In this video interview with Information Security Media Group, Reitinger discusses:
- The evolution of supply chain attacks;
- The value of information sharing to contain the breach damage;
- The cybersecurity defense challenge awaiting the Biden administration.

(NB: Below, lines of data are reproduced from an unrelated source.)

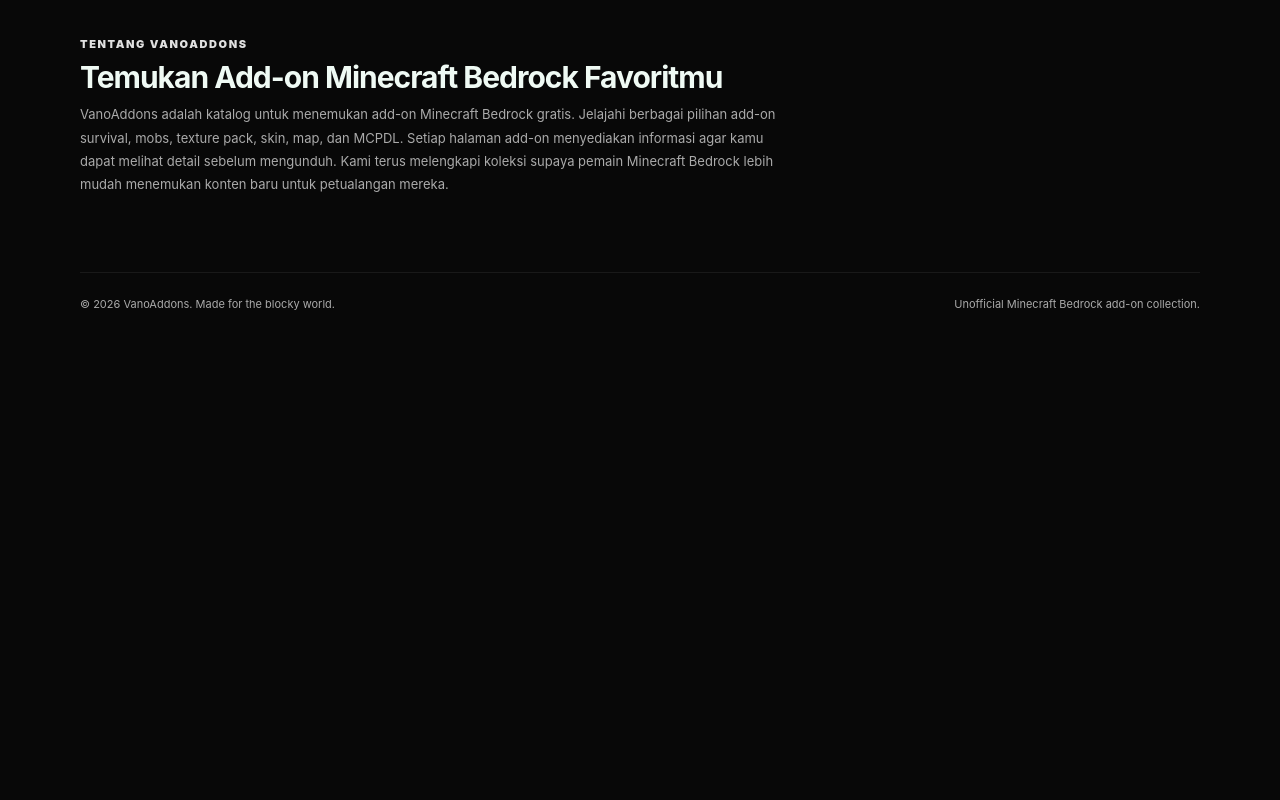
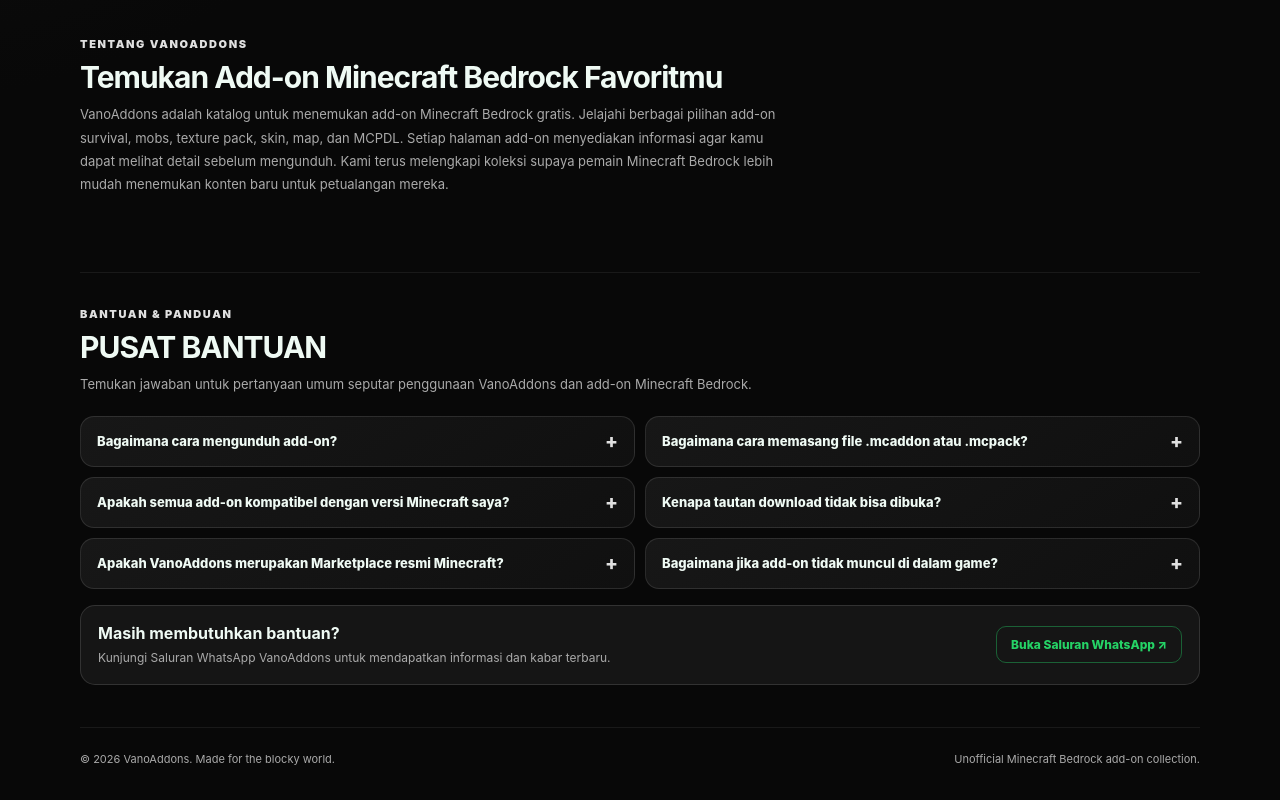
Before and after one commit to memetmohamedmemet-dev/Vano-add-ons-, a plain HTML site: page index.html in a window 1280 px wide. Shown: the part 1056-1856 px from the top of the page. Before the commit the page ends 1401 px from the top, so only its background shows below. Drawn offline with nearby package versions, Linux system fonts and the light colour scheme; no server answers.

Commit message:
Add VanoAddons help center and FAQ section

```diff
--- a/index.html
+++ b/index.html
@@ -203,13 +203,28 @@ footer{border-top:1px solid #ffffff12;padding:24px 0 34px;color:var(--muted);fon
  #catalogSections:not(.list-mode) .addon h3{font-size:14px}
  #catalogSections:not(.list-mode) .addon .creator-line{font-size:10.5px}
 }
+
+/* Pusat Bantuan */
+.help-center{padding:34px 0 42px;border-top:1px solid #ffffff12}
+.help-intro{max-width:680px;color:var(--muted);font-size:13px;line-height:1.75;margin:8px 0 20px}
+.help-list{display:grid;grid-template-columns:1fr 1fr;gap:10px}
+.help-item{border:1px solid #ffffff1c;background:linear-gradient(145deg,#171717,#101010);border-radius:14px;padding:15px 16px}
+.help-item summary{cursor:pointer;list-style:none;display:flex;align-items:center;justify-content:space-between;gap:12px;font-size:13px;font-weight:800;color:var(--text)}
+.help-item summary::-webkit-details-marker{display:none}
+.help-item summary:after{content:"+";color:var(--green);font-size:19px;line-height:1}
+.help-item[open] summary:after{content:"−"}
+.help-item p{color:var(--muted);font-size:12px;line-height:1.75;margin:12px 0 0}
+.help-contact{margin-top:16px;border:1px solid #ffffff20;background:#151515;border-radius:15px;padding:17px;display:flex;align-items:center;justify-content:space-between;gap:15px}
+.help-contact p{margin:5px 0 0;color:var(--muted);font-size:12px;line-height:1.6}
+.help-contact a{display:inline-flex;align-items:center;justify-content:center;padding:10px 14px;border:1px solid #25d36666;border-radius:10px;color:#25d366;font-size:12px;font-weight:800;white-space:nowrap}
+@media(max-width:640px){.help-list{grid-template-columns:1fr}.help-contact{align-items:flex-start;flex-direction:column}}
 </style>
 </head>
 <body>
 <div class="wrap">
 <nav>
   <a class="brand" href="#"><img class="logo" src="va-logo.svg" alt="Logo VA VanoAddons"> Vano<span style="color:var(--green)">Addons</span></a>
-  <div class="navlinks"><a href="#beranda">Beranda</a><a href="#katalog">Katalog</a><a href="#tentang">Tentang</a></div>
+  <div class="navlinks"><a href="#beranda">Beranda</a><a href="#katalog">Katalog</a><a href="#tentang">Tentang</a><a href="#pusat-bantuan">Pusat Bantuan</a></div>
   <div style="display:flex;gap:8px;align-items:center"><a class="pill" href="#katalog">Jelajahi Add-on ↗</a><button class="pill" id="openAdmin" type="button" style="background:transparent;cursor:pointer">Admin</button></div>
 </nav>
 <main>
@@ -224,6 +239,25 @@ footer{border-top:1px solid #ffffff12;padding:24px 0 34px;color:var(--muted);fon
 <section class="section" id="tentang" style="padding-top:0">
  <div class="kicker">Tentang VanoAddons</div><h2>Temukan Add-on Minecraft Bedrock Favoritmu</h2><p class="section-sub" style="max-width:700px;line-height:1.8">VanoAddons adalah katalog untuk menemukan add-on Minecraft Bedrock gratis. Jelajahi berbagai pilihan add-on survival, mobs, texture pack, skin, map, dan MCPDL. Setiap halaman add-on menyediakan informasi agar kamu dapat melihat detail sebelum mengunduh. Kami terus melengkapi koleksi supaya pemain Minecraft Bedrock lebih mudah menemukan konten baru untuk petualangan mereka.</p>
 </section>
+
+<section class="section help-center" id="pusat-bantuan">
+ <div class="kicker">Bantuan & panduan</div>
+ <h2>PUSAT BANTUAN</h2>
+ <p class="help-intro">Temukan jawaban untuk pertanyaan umum seputar penggunaan VanoAddons dan add-on Minecraft Bedrock.</p>
+ <div class="help-list">
+  <details class="help-item"><summary>Bagaimana cara mengunduh add-on?</summary><p>Buka kartu add-on yang kamu inginkan, baca informasi pada halaman detail, lalu tekan tombol download jika tautan unduhan tersedia.</p></details>
+  <details class="help-item"><summary>Bagaimana cara memasang file .mcaddon atau .mcpack?</summary><p>Setelah file selesai diunduh, buka file tersebut menggunakan Minecraft. Minecraft akan mengimpor paketnya. Setelah impor selesai, aktifkan paket melalui pengaturan Resource Packs atau Behavior Packs pada dunia kamu.</p></details>
+  <details class="help-item"><summary>Apakah semua add-on kompatibel dengan versi Minecraft saya?</summary><p>Kompatibilitas dapat berbeda untuk setiap add-on. Periksa keterangan versi pada halaman detail atau informasi dari pembuat add-on sebelum memasangnya.</p></details>
+  <details class="help-item"><summary>Kenapa tautan download tidak bisa dibuka?</summary><p>Pastikan koneksi internet stabil dan coba buka kembali tautannya. Jika tautan tetap bermasalah, beri tahu kami melalui Saluran WhatsApp VanoAddons.</p></details>
+  <details class="help-item"><summary>Apakah VanoAddons merupakan Marketplace resmi Minecraft?</summary><p>Bukan. VanoAddons adalah katalog independen untuk add-on Minecraft Bedrock dan tidak berafiliasi dengan Mojang atau Microsoft.</p></details>
+  <details class="help-item"><summary>Bagaimana jika add-on tidak muncul di dalam game?</summary><p>Pastikan proses impor berhasil, gunakan versi Minecraft yang sesuai, lalu periksa apakah paket sudah diaktifkan pada pengaturan dunia yang benar.</p></details>
+ </div>
+ <div class="help-contact">
+  <div><strong>Masih membutuhkan bantuan?</strong><p>Kunjungi Saluran WhatsApp VanoAddons untuk mendapatkan informasi dan kabar terbaru.</p></div>
+  <a href="https://whatsapp.com/channel/0029VbBhbn8kyyPnLjOlo3N" target="_blank" rel="noopener noreferrer">Buka Saluran WhatsApp ↗</a>
+ </div>
+</section>
+
 </main>
 
 <div class="admin-overlay" id="adminOverlay" role="dialog" aria-modal="true" aria-labelledby="adminTitle">
```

Reitinger is president and CEO of the Global Cyber Alliance, a nonprofit organization focused on eradicating systemic cybersecurity risks. He also serves on the advisory boards of several companies, mentors startups and is a senior associate (nonresident) at the Center for Strategic and International Studies. Formerly, he filled senior cybersecurity roles at VisionSpear LLC, Sony and Microsoft. In addition, Reitinger in 2009 was appointed as the deputy undersecretary for the national protection and programs directorate at the Department of Homeland Security. He also served as the first executive director of the Department of Defense's cybercrime center and as deputy chief of the computer crime and intellectual property section at the Department of Justice.